Required action>
In the entries, find all lines that hold the word "cycles" and copy them.

Dataset entries>
#####
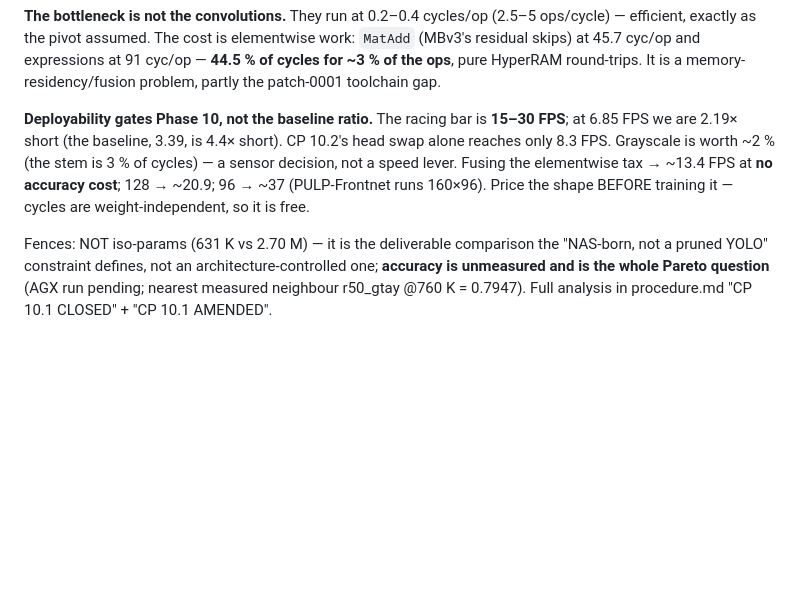
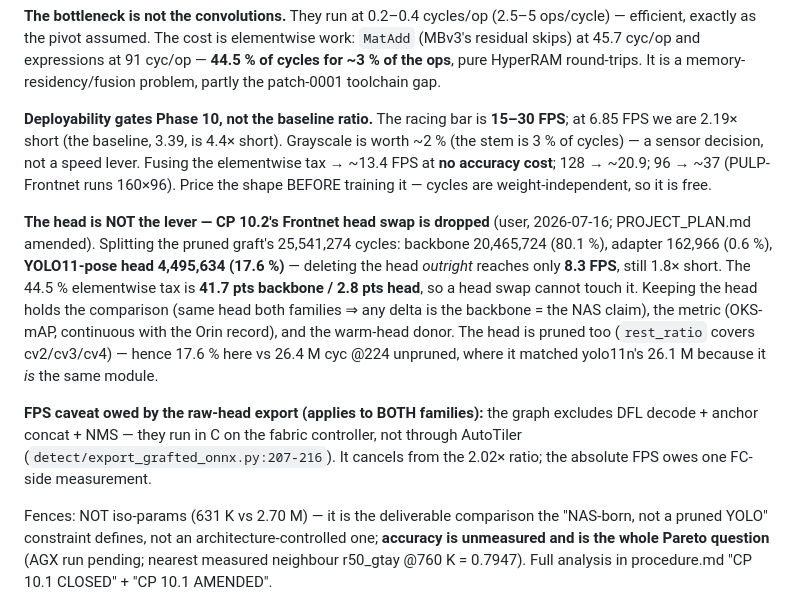
Before and after one commit to Asilon47/TFM_NAS, a Markdown page: mcu/README.md, the part around the change. Drawn GitHub-style; blank space fills up the shorter version.

```diff
--- a/mcu/README.md
+++ b/mcu/README.md
@@ -142,11 +142,26 @@ It is a memory-residency/fusion problem, partly the patch-0001 toolchain gap.
 
 **Deployability gates Phase 10, not the baseline ratio.** The racing bar is
 **15–30 FPS**; at 6.85 FPS we are 2.19× short (the baseline, 3.39, is 4.4×
-short). CP 10.2's head swap alone reaches only 8.3 FPS. Grayscale is worth ~2 %
-(the stem is 3 % of cycles) — a sensor decision, not a speed lever. Fusing the
-elementwise tax → ~13.4 FPS at **no accuracy cost**; 128 → ~20.9; 96 → ~37
-(PULP-Frontnet runs 160×96). Price the shape BEFORE training it — cycles are
-weight-independent, so it is free.
+short). Grayscale is worth ~2 % (the stem is 3 % of cycles) — a sensor decision,
+not a speed lever. Fusing the elementwise tax → ~13.4 FPS at **no accuracy
+cost**; 128 → ~20.9; 96 → ~37 (PULP-Frontnet runs 160×96). Price the shape
+BEFORE training it — cycles are weight-independent, so it is free.
+
+**The head is NOT the lever — CP 10.2's Frontnet head swap is dropped** (user,
+2026-07-16; PROJECT_PLAN.md amended). Splitting the pruned graft's 25,541,274
+cycles: backbone 20,465,724 (80.1 %), adapter 162,966 (0.6 %), **YOLO11-pose head
+4,495,634 (17.6 %)** — deleting the head *outright* reaches only **8.3 FPS**,
+still 1.8× short. The 44.5 % elementwise tax is **41.7 pts backbone / 2.8 pts
+head**, so a head swap cannot touch it. Keeping the head holds the comparison
+(same head both families ⇒ any delta is the backbone = the NAS claim), the metric
+(OKS-mAP, continuous with the Orin record), and the warm-head donor. The head is
+pruned too (`rest_ratio` covers cv2/cv3/cv4) — hence 17.6 % here vs 26.4 M cyc
+@224 unpruned, where it matched yolo11n's 26.1 M because it *is* the same module.
+
+**FPS caveat owed by the raw-head export (applies to BOTH families):** the graph
+excludes DFL decode + anchor concat + NMS — they run in C on the fabric
+controller, not through AutoTiler (`detect/export_grafted_onnx.py:207-216`). It
+cancels from the 2.02× ratio; the absolute FPS owes one FC-side measurement.
 
 Fences: NOT iso-params (631 K vs 2.70 M) — it is the deliverable comparison the
 "NAS-born, not a pruned YOLO" constraint defines, not an architecture-controlled
```
Also changed, not shown: PROJECT_PLAN.md (+18 -4 lines).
#####
Task answer>
-(the stem is 3 % of cycles) — a sensor decision, not a speed lever. Fusing the
-(PULP-Frontnet runs 160×96). Price the shape BEFORE training it — cycles are
+short). Grayscale is worth ~2 % (the stem is 3 % of cycles) — a sensor decision,
+BEFORE training it — cycles are weight-independent, so it is free.
+cycles: backbone 20,465,724 (80.1 %), adapter 162,966 (0.6 %), **YOLO11-pose head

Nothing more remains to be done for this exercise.